— INSTRUCTIONS TO FOLLOW —
Go through the lines below and repeat each one exactly, skipping pictures.

— MATERIAL TO PROCESS —

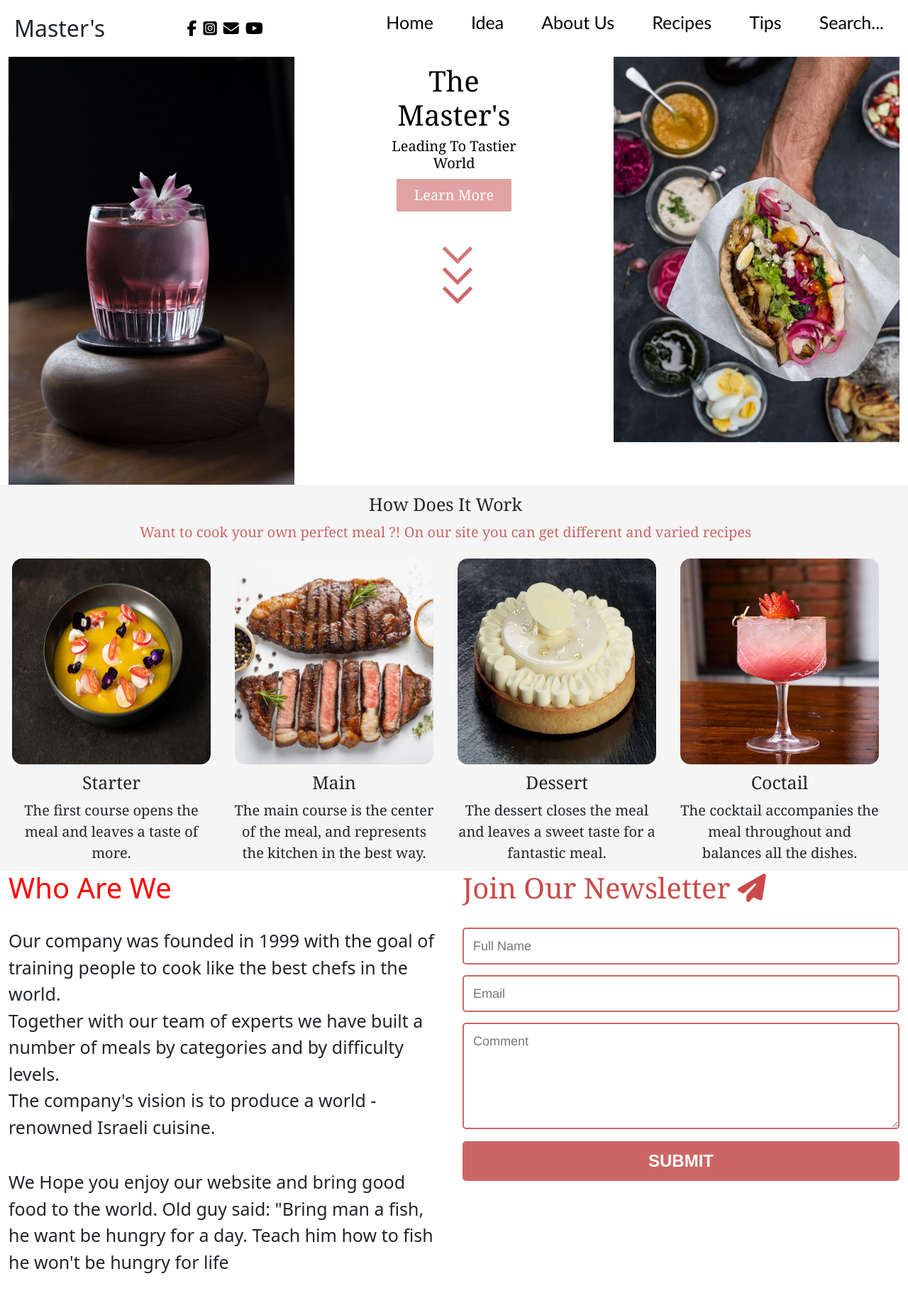
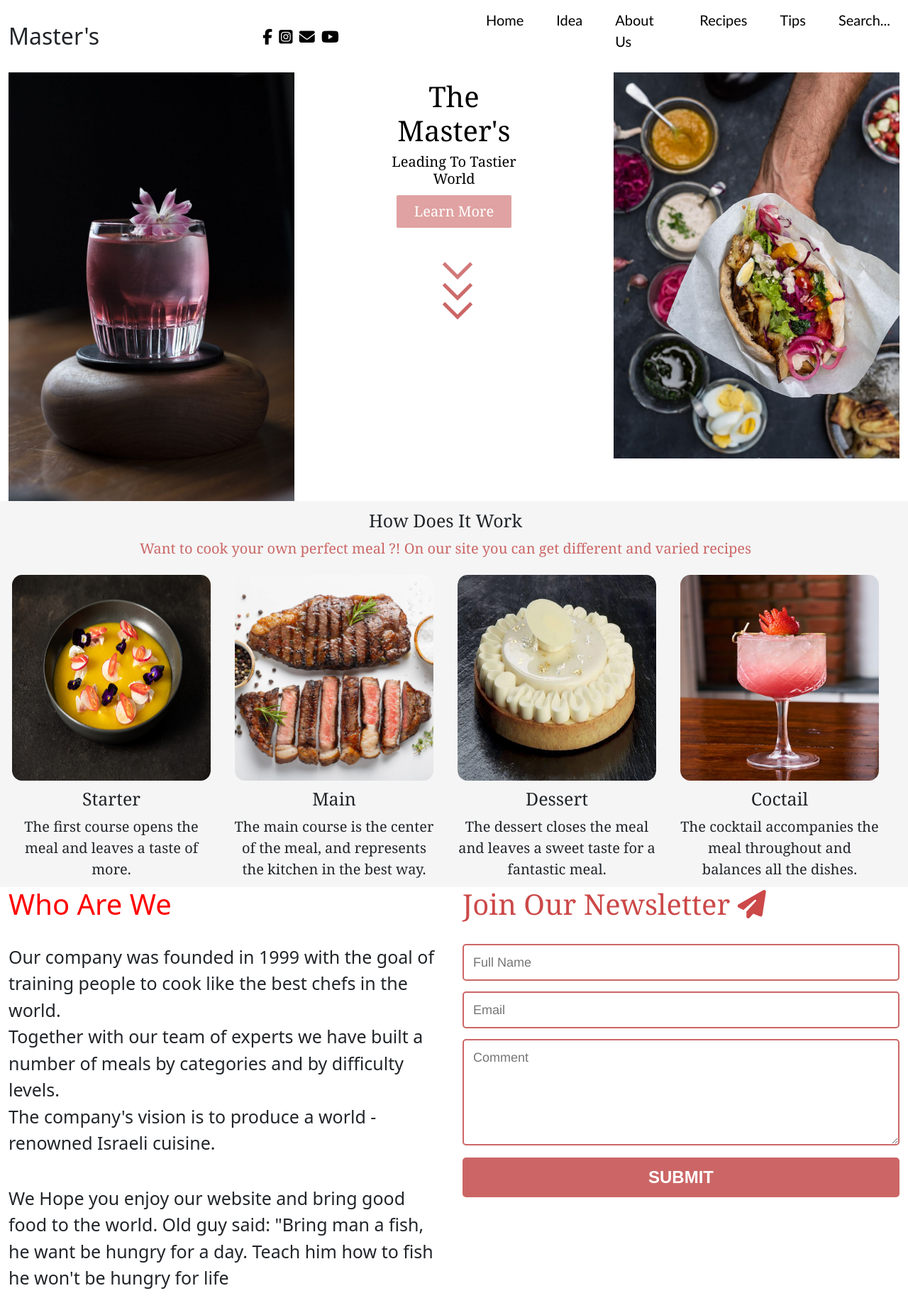
Before and after one commit to omrigr-code/webproject, a PHP site: page /TheMasterswebsite.html in a window 1280 px wide. Shown: the whole page at 71% size. Before the commit the page ends 1794 px from the top, so only its background shows below. Run offline with PHP 8.4, Linux system fonts and the light colour scheme; some libraries are stand-ins or nearby versions.

Commit message:
omri nav responsive

```diff
--- a/TheMasterswebsite.html
+++ b/TheMasterswebsite.html
@@ -12,16 +12,17 @@
 <script src="https://kit.fontawesome.com/82bc52e7cb.js" crossorigin="anonymous"></script>
 
 <body>
+    <div class="container-fluid">
+        <div class="row">
             <nav class="navbar">
-        <div class="logo">Master's</div>
-        <div class="iconbar">
+                <div class="col-xl-2 col-md-2 logo">Master's</div>
+                <div class="col-xl-4 iconbar">
                     <a href="www.facebook.com"><i class="fa-brands fa-facebook-f"></i></a>
                     <a href="www.instergram.com"><i class="fa-brands fa-instagram-square"></i></a>
                     <a href="mailto:tomer233@hotmail.com"><i class="fa-solid fa-envelope"></i></a>
                     <a href="www.youtube.com"><i class="fa-brands fa-youtube"></i></i></a>
                 </div>
-
-                <ul class="nav-links">
+                <ul class="col-xl-6 col-md-8 nav-links">
                             <input type="checkbox" id="checkbox_toggle"/>
                             <label for="checkbox_toggle" class="hamburger">&#9776;</label>
                                 <div class="menu">
@@ -41,6 +42,8 @@
                                 </div>
                 </ul>
             </nav>
+        </div>
+    </div>
 
     <section id="home">
         <div class="container-fluid">
--- a/style.css
+++ b/style.css
@@ -7,7 +7,6 @@
 html {
     scroll-behavior: smooth;
 }
-
 
 /* NAVBAR STYLING STARTS */
 .navbar {
@@ -19,8 +18,6 @@ html {
     background-color: white;
     position: fixed;
     z-index: 999;
-
-
 }
 
 .nav-links a {
@@ -37,6 +34,7 @@ html {
 /* NAVBAR MENU */
 .menu {
     display: flex;
+    float: right;
     gap: 1em;
     font-size: 25px;
     color: black;
@@ -50,7 +48,7 @@ html {
 }
 
 .menu li {
-    padding: 5px 14px;
+    padding: 5px 13px;
 }
 
 /* DROPDOWN MENU */
@@ -123,7 +121,36 @@ input[type=checkbox] {
 }
 
 /* APPLYING MEDIA QUERIES */
-@media (max-width: 768px) {
+@media (max-width: 1500px) {
+    .menu {
+        display: flex;
+        float: right;
+        gap: 1em;
+        font-size: 20px;
+        color: black;
+        text-decoration: none;
+        list-style: none;
+        font-family: 'Gill Sans', 'Gill Sans MT', Calibri, 'Trebuchet MS', sans-serif;
+    }
+}
+@media (max-width: 1276px) {
+    .menu {
+        display: flex;
+        float: right;
+        gap: 1em;
+        font-size: 17px;
+        color: black;
+        text-decoration: none;
+        list-style: none;
+        font-family: 'Gill Sans', 'Gill Sans MT', Calibri, 'Trebuchet MS', sans-serif;
+    }
+}
+@media (max-width: 1200px) {
+    .iconbar{
+        display: none;
+    }
+}
+@media (max-width: 1130px) {
     .menu {
         display: none;
         position: absolute;
@@ -133,6 +160,7 @@ input[type=checkbox] {
         left: 0;
         text-align: center;
         padding: 16px 0;
+        margin-top: 60px;
     }
 
     .menu li:hover {
@@ -149,12 +177,14 @@ input[type=checkbox] {
 
     .hamburger {
         display: block;
+        float: right;
     }
 
     .dropdown {
-        left: 50%;
+        left: 30%;
         top: 30px;
         transform: translateX(35%);
+        margin-top: -30px;
     }
 
     .dropdown li:hover {
@@ -165,6 +195,12 @@ input[type=checkbox] {
     .navbar .iconbar {
         font-size: 1px;
         color: #CC6666;
+    }
+    .nav-links a {
+        color: black;
+        font-size: 20px;
+        text-decoration: none;
+        list-style: none;
     }
 
 }
```
Lines whose indentation alone changed are shown as unchanged.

— EXERCISE ANSWER —
Before and after one commit to omrigr-code/webproject, a PHP site: page /TheMasterswebsite.html in a window 1280 px wide. Shown: the whole page at 71% size. Before the commit the page ends 1794 px from the top, so only its background shows below. Run offline with PHP 8.4, Linux system fonts and the light colour scheme; some libraries are stand-ins or nearby versions.

Commit message:
omri nav responsive

```diff
--- a/TheMasterswebsite.html
+++ b/TheMasterswebsite.html
@@ -12,16 +12,17 @@
 <script src="https://kit.fontawesome.com/82bc52e7cb.js" crossorigin="anonymous"></script>
 
 <body>
+    <div class="container-fluid">
+        <div class="row">
             <nav class="navbar">
-        <div class="logo">Master's</div>
-        <div class="iconbar">
+                <div class="col-xl-2 col-md-2 logo">Master's</div>
+                <div class="col-xl-4 iconbar">
                     <a href="www.facebook.com"><i class="fa-brands fa-facebook-f"></i></a>
                     <a href="www.instergram.com"><i class="fa-brands fa-instagram-square"></i></a>
                     <a href="mailto:tomer233@hotmail.com"><i class="fa-solid fa-envelope"></i></a>
                     <a href="www.youtube.com"><i class="fa-brands fa-youtube"></i></i></a>
                 </div>
-
-                <ul class="nav-links">
+                <ul class="col-xl-6 col-md-8 nav-links">
                             <input type="checkbox" id="checkbox_toggle"/>
                             <label for="checkbox_toggle" class="hamburger">&#9776;</label>
                                 <div class="menu">
@@ -41,6 +42,8 @@
                                 </div>
                 </ul>
             </nav>
+        </div>
+    </div>
 
     <section id="home">
         <div class="container-fluid">
--- a/style.css
+++ b/style.css
@@ -7,7 +7,6 @@
 html {
     scroll-behavior: smooth;
 }
-
 
 /* NAVBAR STYLING STARTS */
 .navbar {
@@ -19,8 +18,6 @@ html {
     background-color: white;
     position: fixed;
     z-index: 999;
-
-
 }
 
 .nav-links a {
@@ -37,6 +34,7 @@ html {
 /* NAVBAR MENU */
 .menu {
     display: flex;
+    float: right;
     gap: 1em;
     font-size: 25px;
     color: black;
@@ -50,7 +48,7 @@ html {
 }
 
 .menu li {
-    padding: 5px 14px;
+    padding: 5px 13px;
 }
 
 /* DROPDOWN MENU */
@@ -123,7 +121,36 @@ input[type=checkbox] {
 }
 
 /* APPLYING MEDIA QUERIES */
-@media (max-width: 768px) {
+@media (max-width: 1500px) {
+    .menu {
+        display: flex;
+        float: right;
+        gap: 1em;
+        font-size: 20px;
+        color: black;
+        text-decoration: none;
+        list-style: none;
+        font-family: 'Gill Sans', 'Gill Sans MT', Calibri, 'Trebuchet MS', sans-serif;
+    }
+}
+@media (max-width: 1276px) {
+    .menu {
+        display: flex;
+        float: right;
+        gap: 1em;
+        font-size: 17px;
+        color: black;
+        text-decoration: none;
+        list-style: none;
+        font-family: 'Gill Sans', 'Gill Sans MT', Calibri, 'Trebuchet MS', sans-serif;
+    }
+}
+@media (max-width: 1200px) {
+    .iconbar{
+        display: none;
+    }
+}
+@media (max-width: 1130px) {
     .menu {
         display: none;
         position: absolute;
@@ -133,6 +160,7 @@ input[type=checkbox] {
         left: 0;
         text-align: center;
         padding: 16px 0;
+        margin-top: 60px;
     }
 
     .menu li:hover {
@@ -149,12 +177,14 @@ input[type=checkbox] {
 
     .hamburger {
         display: block;
+        float: right;
     }
 
     .dropdown {
-        left: 50%;
+        left: 30%;
         top: 30px;
         transform: translateX(35%);
+        margin-top: -30px;
     }
 
     .dropdown li:hover {
@@ -165,6 +195,12 @@ input[type=checkbox] {
     .navbar .iconbar {
         font-size: 1px;
         color: #CC6666;
+    }
+    .nav-links a {
+        color: black;
+        font-size: 20px;
+        text-decoration: none;
+        list-style: none;
     }
 
 }
```
Lines whose indentation alone changed are shown as unchanged.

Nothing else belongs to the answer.